I have been flying large multi-crew aircraft for many years now. Just recently, I returned to my general aviation roots when I purchased a Commander 112TC. One thing I noticed right away was something we in the airline business take for granted everyday…
The Altitude Preselector.
This is because modern aircraft altitude preselectors are tightly integrated into flight control and management systems and are ubiquitous in terms of safety. This is becoming true of modern small general aviation aircraft as well. However, if you happen to rent or own an aircraft that was built prior to 2000, these technologies were not available and had to be added later. As an owner, this means COSTLY upgrades. As a renter, HIGHER rental rates for upgraded aircraft. There has to be a better way. Right?

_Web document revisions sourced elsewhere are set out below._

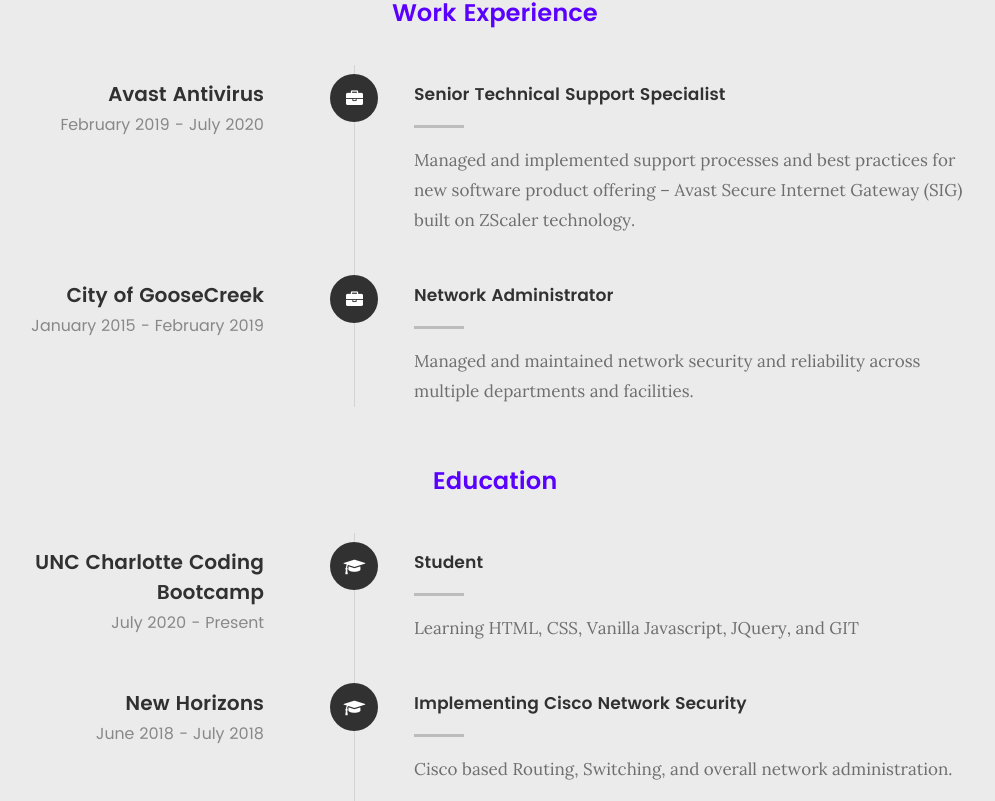
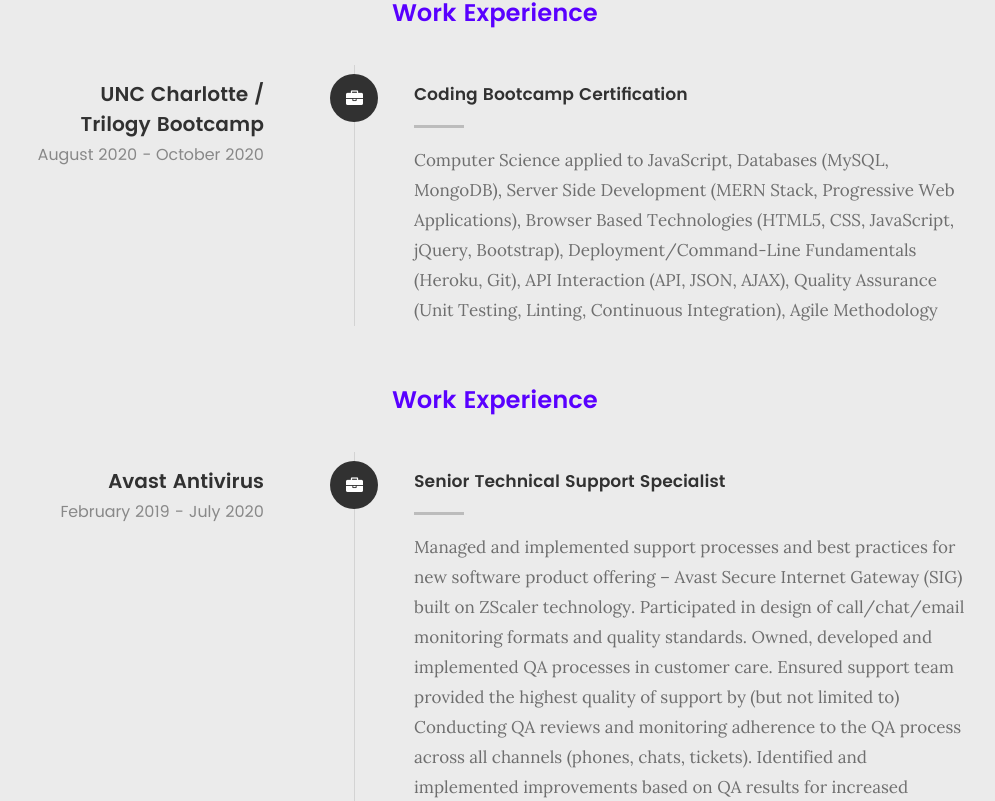
Before and after one commit to DanielGerrald/Profile, a React (Create React App) app: page / in a window 1280 px wide. Shown: the part 2119-2920 px from the top of the page, without its empty margins (145-1140 px from the left). Built offline with nearby package versions, Linux system fonts and the light colour scheme.

Commit message:
Update Resume

```diff
--- a/src/components/Resume/Resume.js
+++ b/src/components/Resume/Resume.js
@@ -1,5 +1,5 @@
 import React, { Component } from "react";
-import CV from "../../inc/Daniel Gerrald - Resume 2020.pdf";
+import CV from "../../inc/Daniel Gerrald - Resume.pdf";
 import { Link } from "react-router-dom";
 
 class Resume extends Component {
@@ -28,6 +28,40 @@
                 </div>
 
                 <div className="timeline-header">
+                  <h3>UNC Charlotte / Trilogy Bootcamp</h3>
+                  <p>August 2020 - October 2020</p>
+                </div>
+
+                <div className="timeline-content">
+                  <h4>Coding Bootcamp Certification</h4>
+                  <p>
+                    Computer Science applied to JavaScript, Databases (MySQL,
+                    MongoDB), Server Side Development (MERN Stack, Progressive
+                    Web Applications), Browser Based Technologies (HTML5, CSS,
+                    JavaScript, jQuery, Bootstrap), Deployment/Command-Line
+                    Fundamentals (Heroku, Git), API Interaction (API, JSON,
+                    AJAX), Quality Assurance (Unit Testing, Linting, Continuous
+                    Integration), Agile Methodology
+                  </p>
+                </div>
+              </div>
+            </div>
+          </div>
+        </div>
+
+        <div className="row resume-timeline">
+          <div className="col-twelve resume-header">
+            <h2>Work Experience</h2>
+          </div>
+
+          <div className="col-twelve">
+            <div className="timeline-wrap">
+              <div className="timeline-block">
+                <div className="timeline-ico">
+                  <i className="fa fa-briefcase"></i>
+                </div>
+
+                <div className="timeline-header">
                   <h3>Avast Antivirus</h3>
                   <p>February 2019 - July 2020</p>
                 </div>
@@ -37,7 +71,21 @@
                   <p>
                     Managed and implemented support processes and best practices
                     for new software product offering – Avast Secure Internet
-                    Gateway (SIG) built on ZScaler technology.
+                    Gateway (SIG) built on ZScaler technology. Participated in
+                    design of call/chat/email monitoring formats and quality
+                    standards. Owned, developed and implemented QA processes in
+                    customer care. Ensured support team provided the highest
+                    quality of support by (but not limited to) Conducting QA
+                    reviews and monitoring adherence to the QA process across
+                    all channels (phones, chats, tickets). Identified and
+                    implemented improvements based on QA results for increased
+                    customer satisfaction. Provided one-on-one mentoring to new
+                    employees or those having difficulty meeting quality
+                    requirements. Developed and implemented training programs
+                    for both internal agents as well as for external customers.
+                    Reviewed and interpreted Customer Care quality assurance
+                    data to identify trends and develop recommendations to
+                    improve customer experience and operational efficiency.
                   </p>
                 </div>
               </div>
@@ -55,8 +103,28 @@
                 <div className="timeline-content">
                   <h4>Network Administrator</h4>
                   <p>
-                    Managed and maintained network security and reliability
-                    across multiple departments and facilities.
+                    Managed 200 - 300 users and end devices, and 30 servers both
+                    physical and virtual. Maintained emergency services such as
+                    911 dispatch, fire department and police department on
+                    99.999% uptime basis. Migrated domain controllers from
+                    Windows 2008 to 2016 servers. Upgraded VMware environment
+                    from 5.5 to 6.5. Implemented disaster recovery site using
+                    vmware replication. Implemented Meraki wireless networks and
+                    devices. Upgraded SCCM 2012 to SCCM Current Branch, and
+                    managed software deployment and windows updates. Secured
+                    network by implementing vlan segregated networks; maintained
+                    documentation. Maintained and enforced network security
+                    standards according to South Carolina Law Enforcement
+                    Division (SLED) and Criminal Justice Information Service
+                    (CJIS) compliance. Planned new network configurations and
+                    integration into existing networks to maintain optimal
+                    performance and replaced network switches and routers with
+                    new models. Managed IP telephone system Shoretel/Mitel.
+                    Evaluated business needs, objectives and goals, researching
+                    products available and designating procedures to best meet
+                    the needs of the city. Maintained proper user access control
+                    with shared files and data. Managed cloud services and
+                    subscriptions.
                   </p>
                 </div>
               </div>
@@ -144,7 +212,13 @@
             >
               Portfolio
             </Link>
-            <a target="_blank" rel="noopener noreferrer" href={CV} title="Download CV" className="button button-primary">
+            <a
+              target="_blank"
+              rel="noopener noreferrer"
+              href={CV}
+              title="Download CV"
+              className="button button-primary"
+            >
               Download CV
             </a>
           </div>
```
Also changed, not shown: 2 other files (tests, documents, lock files or other folders).
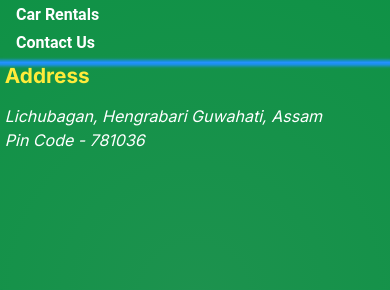
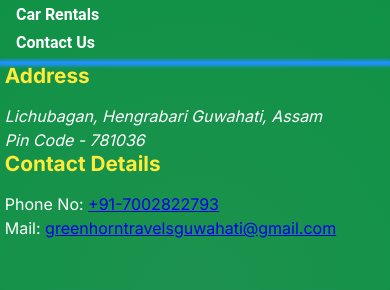
Before and after one commit to Abhishek10351/green-horn-travels, a Next.js app: page / in a window 390 px wide. Shown: the part 3272-3562 px from the top of the page. Built offline with nearby package versions, Linux system fonts and the light colour scheme.

Commit message:
add mail and phone

```diff
--- a/components/globals/Footer/Footer.jsx
+++ b/components/globals/Footer/Footer.jsx
@@ -40,6 +40,15 @@ export default function Footer() {
                     Lichubagan, Hengrabari Guwahati, Assam <br />
                     Pin Code - 781036
                 </address>
+                <h3 className="contact-details">Contact Details</h3>
+                <p>
+                    Phone No: <a href="tel:+91-7002822793">+91-7002822793</a>{" "}
+                    <br />
+                    Mail:{" "}
+                    <a href="mailto:greenhorntravelsguwahati@gmail.com">
+                        greenhorntravelsguwahati@gmail.com
+                    </a>
+                </p>
             </div>
 
             <div className="footer-social">
```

Having witnessed the safety benefits first hand using a dedicated altitude preselector, I immediately began searching for a low cost alternative. Knowing that installing one in my panel was going to be costly, I began searching for a “virtual” solution through the iPad App Store. None existed. So I decided that if I wanted to fix this problem I would have to design and create it myself.
The result is an altitude alert and monitoring solution that was designed from the ground up to mimic the capabilities and safety features that I myself use everyday at work flying the “jet”. But at a FRACTION of the cost of a panel mounted unit.
I’ve been using AltitudeAlert in my Commander (and now Centurion) since its inception and consider it to be an invaluable tool, especially while flying IFR. My hope is that all pilots of small general aviation aircraft can benefit from the safety features that AltitudeAlert provides. Making flying IFR and VFR flying safer and more enjoyable.
AltitudeAlert has come a long way since the basic preselector that I originally created in version 1. With the integration of the Apple Watch, new ALT HOLD mode for VFR, and Universal App integration for all of your Apple devices, AltitudeAlert is a multi-featured altitude awareness system.
And I’m just getting started.
Raymond Chase, the designer and engineer of AltitudeAlert has been a professional pilot for over 20 years and currently flies B737s for a major US airline.